Contact-free manipulation of small objects (e.g., cells, tissues, and droplets) using acoustic waves eliminates physical contact with structures and undesired surface adsorption. Pioneering acoustic-based, contact-free manipulation techniques (e.g., acoustic levitation) enable programmable manipulation but are limited by evaporation, bulky transducers, and inefficient acoustic coupling in air. Herein, we report an acoustofluidic mechanism for the contactless manipulation of small objects on water. A hollow-square-shaped interdigital transducer (IDT) is fabricated on lithium niobate (LiNbO3), immersed in water and used as a sound source to generate acoustic waves and as a micropump to pump fluid in the ±x and ±y orthogonal directions. As a result, objects which float adjacent to the excited IDT can be pushed unidirectionally (horizontally) in ±x and ±y following the directed acoustic wave propagation. A fluidic processor was developed by patterning IDT units in a 6-by-6 array. We demonstrate contactless, programmable manipulation on water of oil droplets and zebrafish larvae.
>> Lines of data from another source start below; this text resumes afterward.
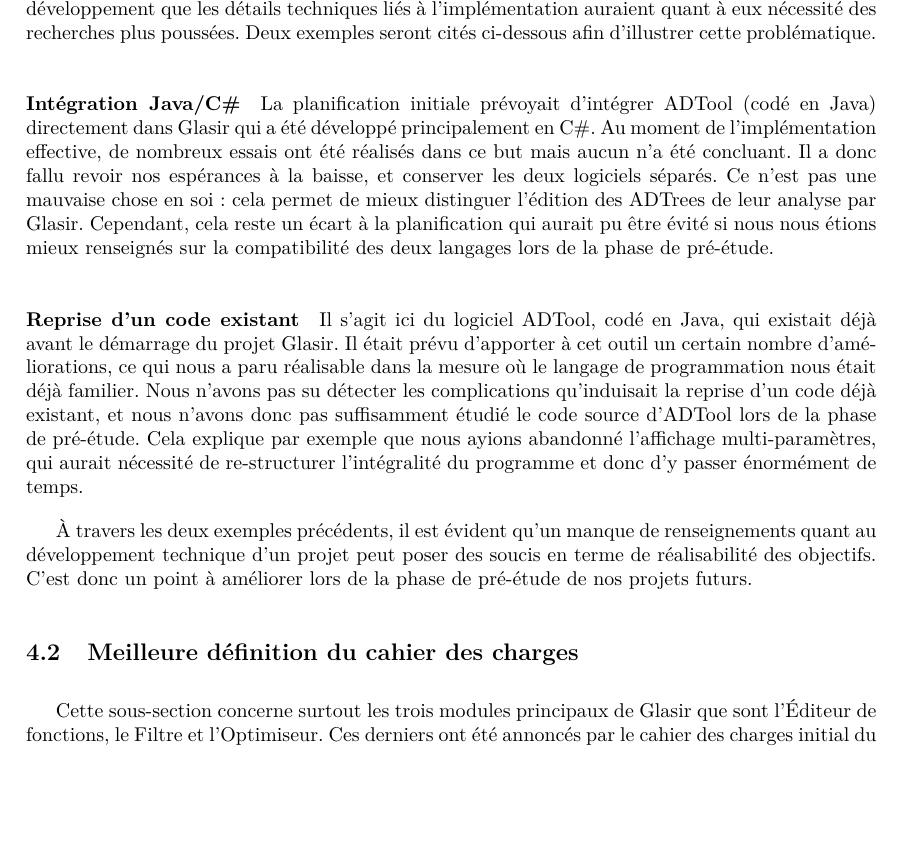
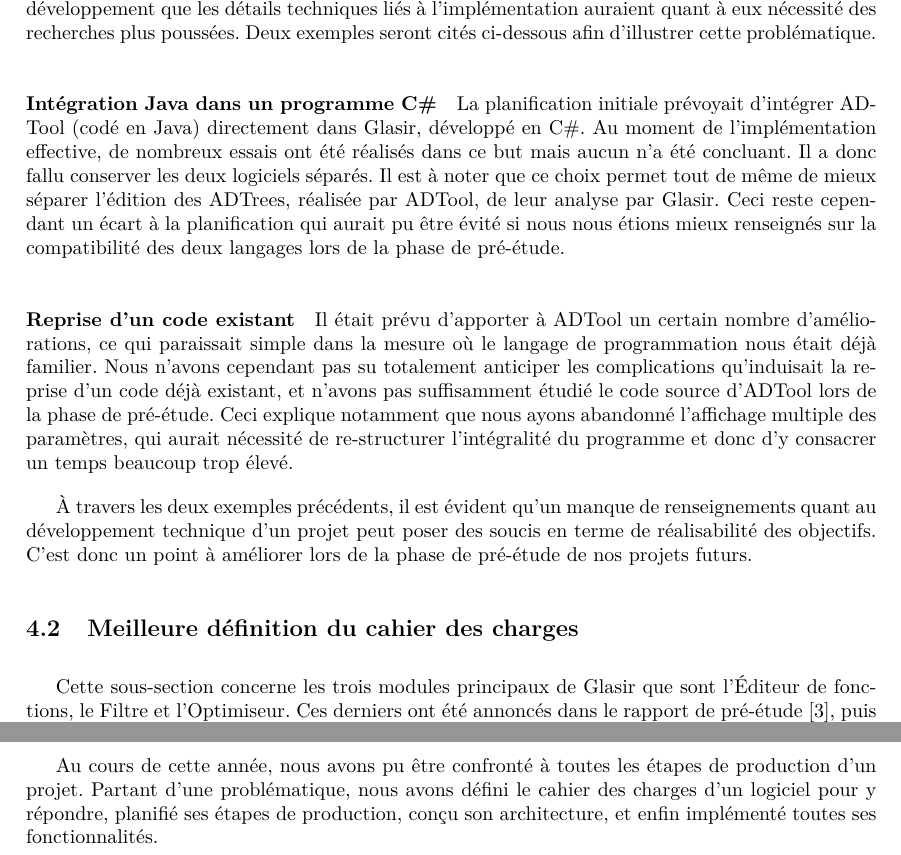
Before and after one commit to HKervadec/korrigolo, a LaTeX document (reports/6 - bilan planification/main.tex, which reads reports/6 - bilan planification/input/amelioration.tex, reports/6 - bilan planification/input/conclusion.tex): part of page 10 of 16 before the commit and two parts of pages 10 and 12 of 16 after it, the two joined at a grey line, cut so that both start at the same text, the shorter picture padded with empty space. Compiled offline with pdfLaTeX.

Commit message:
erh pas fini mais pas le temps

```diff
--- a/reports/6 - bilan planification/input/amelioration.tex
+++ b/reports/6 - bilan planification/input/amelioration.tex
@@ -8,14 +8,14 @@
 
 Le contexte du projet avait été bien établi lors de la phase de pré-étude du projet (en septembre dernier) : notions de sécurité, formalisme des ADTrees, etc. Cependant, nous avons réalisé lors du développement que les détails techniques liés à l'implémentation auraient quant à eux nécessité des recherches plus poussées. Deux exemples seront cités ci-dessous afin d'illustrer cette problématique.
 
-\paragraph{Intégration Java/C\#} La planification initiale prévoyait d'intégrer ADTool (codé en Java) directement dans Glasir qui a été développé principalement en C\#. Au moment de l'implémentation effective, de nombreux essais ont été réalisés dans ce but mais aucun n'a été concluant. Il a donc fallu revoir nos espérances à la baisse, et conserver les deux logiciels séparés. Ce n'est pas une mauvaise chose en soi : cela permet de mieux distinguer l'édition des ADTrees de leur analyse par Glasir. Cependant, cela reste un écart à la planification qui aurait pu être évité si nous nous étions mieux renseignés sur la compatibilité des deux langages lors de la phase de pré-étude.
+\paragraph{Intégration Java dans  un programme C\#} La planification initiale prévoyait d'intégrer ADTool (codé en Java) directement dans Glasir, développé en C\#. Au moment de l'implémentation effective, de nombreux essais ont été réalisés dans ce but mais aucun n'a été concluant. Il a donc fallu conserver les deux logiciels séparés. Il est à noter que ce choix permet tout de même de mieux séparer l'édition des ADTrees, réalisée par ADTool, de leur analyse par Glasir. Ceci reste cependant un écart à la planification qui aurait pu être évité si nous nous étions mieux renseignés sur la compatibilité des deux langages lors de la phase de pré-étude.
 
-\paragraph{Reprise d'un code existant} Il s'agit ici du logiciel ADTool, codé en Java, qui existait déjà avant le démarrage du projet Glasir. Il était prévu d'apporter à cet outil un certain nombre d'améliorations, ce qui nous a paru réalisable dans la mesure où le langage de programmation nous était déjà familier. Nous n'avons pas su détecter les complications qu'induisait la reprise d'un code déjà existant, et nous n'avons donc pas suffisamment étudié le code source d'ADTool lors de la phase de pré-étude. Cela explique par exemple que nous ayions abandonné l'affichage multi-paramètres, qui aurait nécessité de re-structurer l'intégralité du programme et donc d'y passer énormément de temps.
+\paragraph{Reprise d'un code existant} Il était prévu d'apporter à ADTool un certain nombre d'améliorations, ce qui paraissait simple dans la mesure où le langage de programmation nous était déjà familier. Nous n'avons cependant pas su totalement anticiper les complications qu'induisait la reprise d'un code déjà existant, et n'avons pas suffisamment étudié le code source d'ADTool lors de la phase de pré-étude. Ceci explique notamment que nous ayons abandonné l'affichage multiple des paramètres, qui aurait nécessité de re-structurer l'intégralité du programme et donc d'y consacrer un temps beaucoup trop élevé.
 
 À travers les deux exemples précédents, il est évident qu'un manque de renseignements quant au développement technique d'un projet peut poser des soucis en terme de réalisabilité des objectifs. C'est donc un point à améliorer lors de la phase de pré-étude de nos projets futurs.
 
 \subsection{Meilleure définition du cahier des charges}
 \label{ssec:cahier-charges}
 
-Cette sous-section concerne surtout les trois modules principaux de Glasir que sont l'Éditeur de fonctions, le Filtre et l'Optimiseur. Ces derniers ont été annoncés par le cahier des charges initial du rapport de pré-étude~\cite{pre_etude}, puis ensuite détaillés dans les rapports de spécifications fonctionnelles~\cite{spec_fonc} et de conception~\cite{conception}. La planification initiale prévoyait de les implémenter au dur et à mesure, au rythme d'un nouveau module par version. C'est plus ou moins ce qui a été effectué, sauf qu'il a fallu avant chaque version redéfinir le fonctionnement du module concerné, car de nouvelles problématiques avaient été soulevées depuis les rapports précédents. Il a même parfois fallu en reparler après le rendu de la version, puis revenir sur l'implémentation pour prendre en compte les nouvelles remarques. Dans ces cas-là, la redéfinition a entraîné un léger contretemps qui a un peu bousculé la planification initiale, sans pour autant annuler d'autres échéances. Ces petits écarts auraient pu être évités si les fonctionnalités du cahier des charges avaient été définies plus en détails dès le début, en se basant par exemple sur une étude de cas permettant d'illustrer l'ensemble des possibilités.
+Cette sous-section concerne les trois modules principaux de Glasir que sont l'Éditeur de fonctions, le Filtre et l'Optimiseur. Ces derniers ont été annoncés dans le rapport de pré-étude~\cite{pre_etude}, puis détaillés dans les rapports de spécifications fonctionnelles~\cite{spec_fonc} et de conception~\cite{conception}. La planification initiale prévoyait de les implémenter au fur et à mesure, au rythme d'un nouveau module par version. Ces échéances ont été correctement respectées, mais quelques modifications furent nécéssaires sur chaque modules après leur implémentations suite à des redéfinitions de leur fonctionnement. Ces petits écarts auraient pu être évités si les fonctionnalités du cahier des charges avaient été définies plus en détails dès le début, en se basant par exemple sur une étude de cas permettant d'illustrer l'ensemble des possibilités.
 
--- a/reports/6 - bilan planification/input/conclusion.tex
+++ b/reports/6 - bilan planification/input/conclusion.tex
@@ -1 +1,2 @@
 \section{Conclusion}
+Au cours de cette année, nous avons pu être confronté à toutes les étapes de production d'un projet. Partant d'une problématique, nous avons défini le cahier des charges d'un logiciel pour y répondre, planifié ses étapes de production, conçu son architecture, et enfin implémenté toutes ses fonctionnalités.
```
Also changed, not shown: reports/6 - bilan planification/input/amelioration.tex (2 more changed lines).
This acoustofluidic-based manipulation opens avenues for the contactless, programmable processing of materials and small biosamples.
ASJC Scopus subject areas
- Biomedical Engineering